BY HANNAH COVINGTON Modified: June 23, 2013 at 3:44 pm •  Published: June 23, 2013

At night, Elsa Garcia laid in bed, touching the three, strange lumps in her left breast.

An immigrant from Guatemala without health insurance, Garcia, 59, had never heard of breast cancer.

And even if she knew what the lumps meant, she couldn't pay for treatment.

Like many Hispanic women in Oklahoma City, Garcia turned to an Oklahoma City-based outreach center for help.

Through the Latino Community Development Agency, she was able to get her first mammogram. After being referred to a doctor at their free women's health clinic, she was diagnosed with breast cancer in 2005.

If not for the agency, Garcia said the cancer would have gone undetected and she might not be alive eight years later.

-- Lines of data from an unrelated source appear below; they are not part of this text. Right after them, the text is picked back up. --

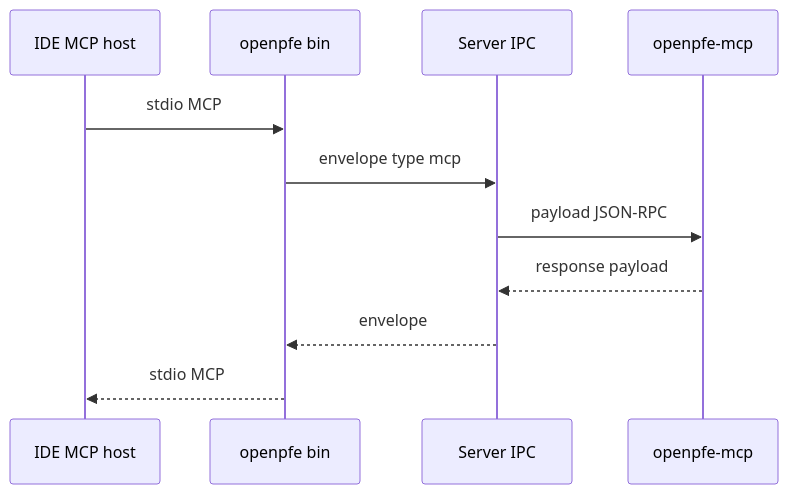
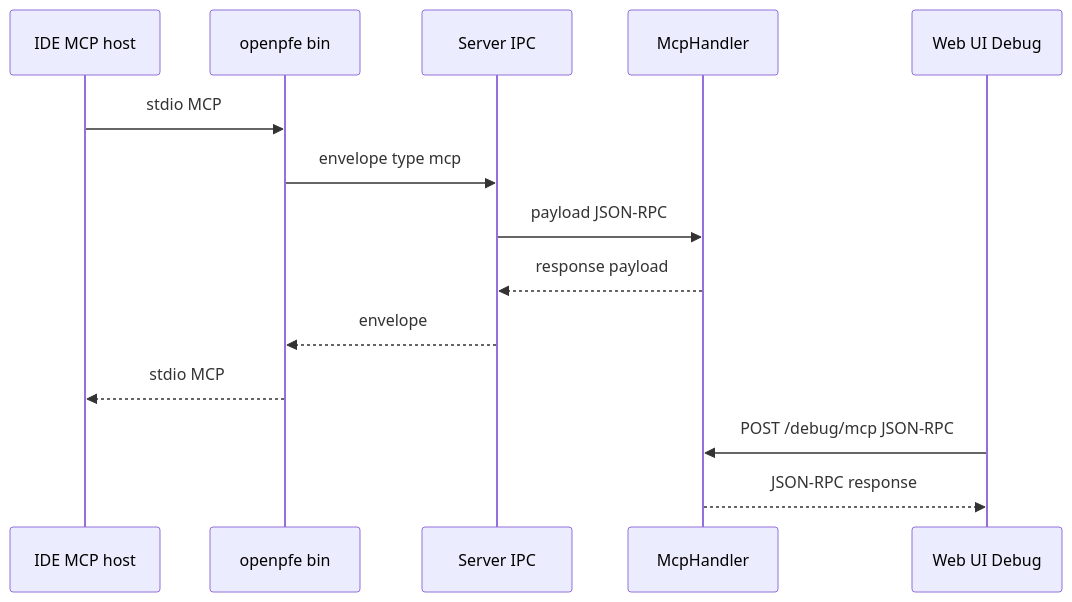
Before and after one commit to npetzall/openpfe: the diagram in .dev/guidelines/mcp.md, drawn with Mermaid. The commit also changed other lines of this file and 125 other files, not shown here.

Commit message:
feat: graph and minimal llm

````diff
--- a/.dev/guidelines/mcp.md
+++ b/.dev/guidelines/mcp.md
@@ -9,14 +9,18 @@
 ```mermaid
 sequenceDiagram
   participant Host as IDE MCP host
   participant Bin as openpfe bin
   participant IPC as Server IPC
-  participant MCP as openpfe-mcp
+  participant Handler as McpHandler
+  participant Browser as Web UI Debug
 
   Host->>Bin: stdio MCP
   Bin->>IPC: envelope type mcp
-  IPC->>MCP: payload JSON-RPC
-  MCP-->>IPC: response payload
+  IPC->>Handler: payload JSON-RPC
+  Handler-->>IPC: response payload
   IPC-->>Bin: envelope
   Bin-->>Host: stdio MCP
+
+  Browser->>Handler: POST /debug/mcp JSON-RPC
+  Handler-->>Browser: JSON-RPC response
 ```
````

“Latino women always think about their families and about others who need help. If I can help someone, I do,” Garcia said. “I tell to all the ladies, ‘Come to the Latino agency, they will help you.'”

And many do.

Breast cancer survivor rates among Hispanic women in the Oklahoma City area have steadily increased since 1995, according to a study conducted by the OU Breast Institute.

Researchers and medical professionals attribute the consistent improvement to free prevention programs and health clinics like the ones offered by the Latino Community Development Agency. It has provided free screenings to women for 16 years.

Survival rates have not increased as significantly among other minority groups over the same time period.

“Other ethnic groups are not able to cover as many bases, and that's what makes this population unique,” said Dr. William Dooley, surgical oncologist at OU Medical Center. “Places like the Latino Agency offer so many avenues of support and make Hispanics more engaged throughout the process so that they start treatment and complete treatment.”

The Oklahoma City study reflects a greater national trend among Hispanic women.

Fewer Hispanic women have died from breast cancer over the last 20 years, with a nationwide decrease of about 2 percent, according to the National Cancer Institute.

Though the percent may seem small, statistically, it is a significant decrease, said Kathy Cronin of the National Cancer Institute.

Dooley believes the increasing survival rate in Oklahoma represents the measurable impact of Hispanics reaching out to other Hispanics in the community.

“We think this is related to the education and outreach effort to increase breast cancer awareness and screening and take some of the negative stigma out of treatment and demystify it for the Hispanic community,” he said.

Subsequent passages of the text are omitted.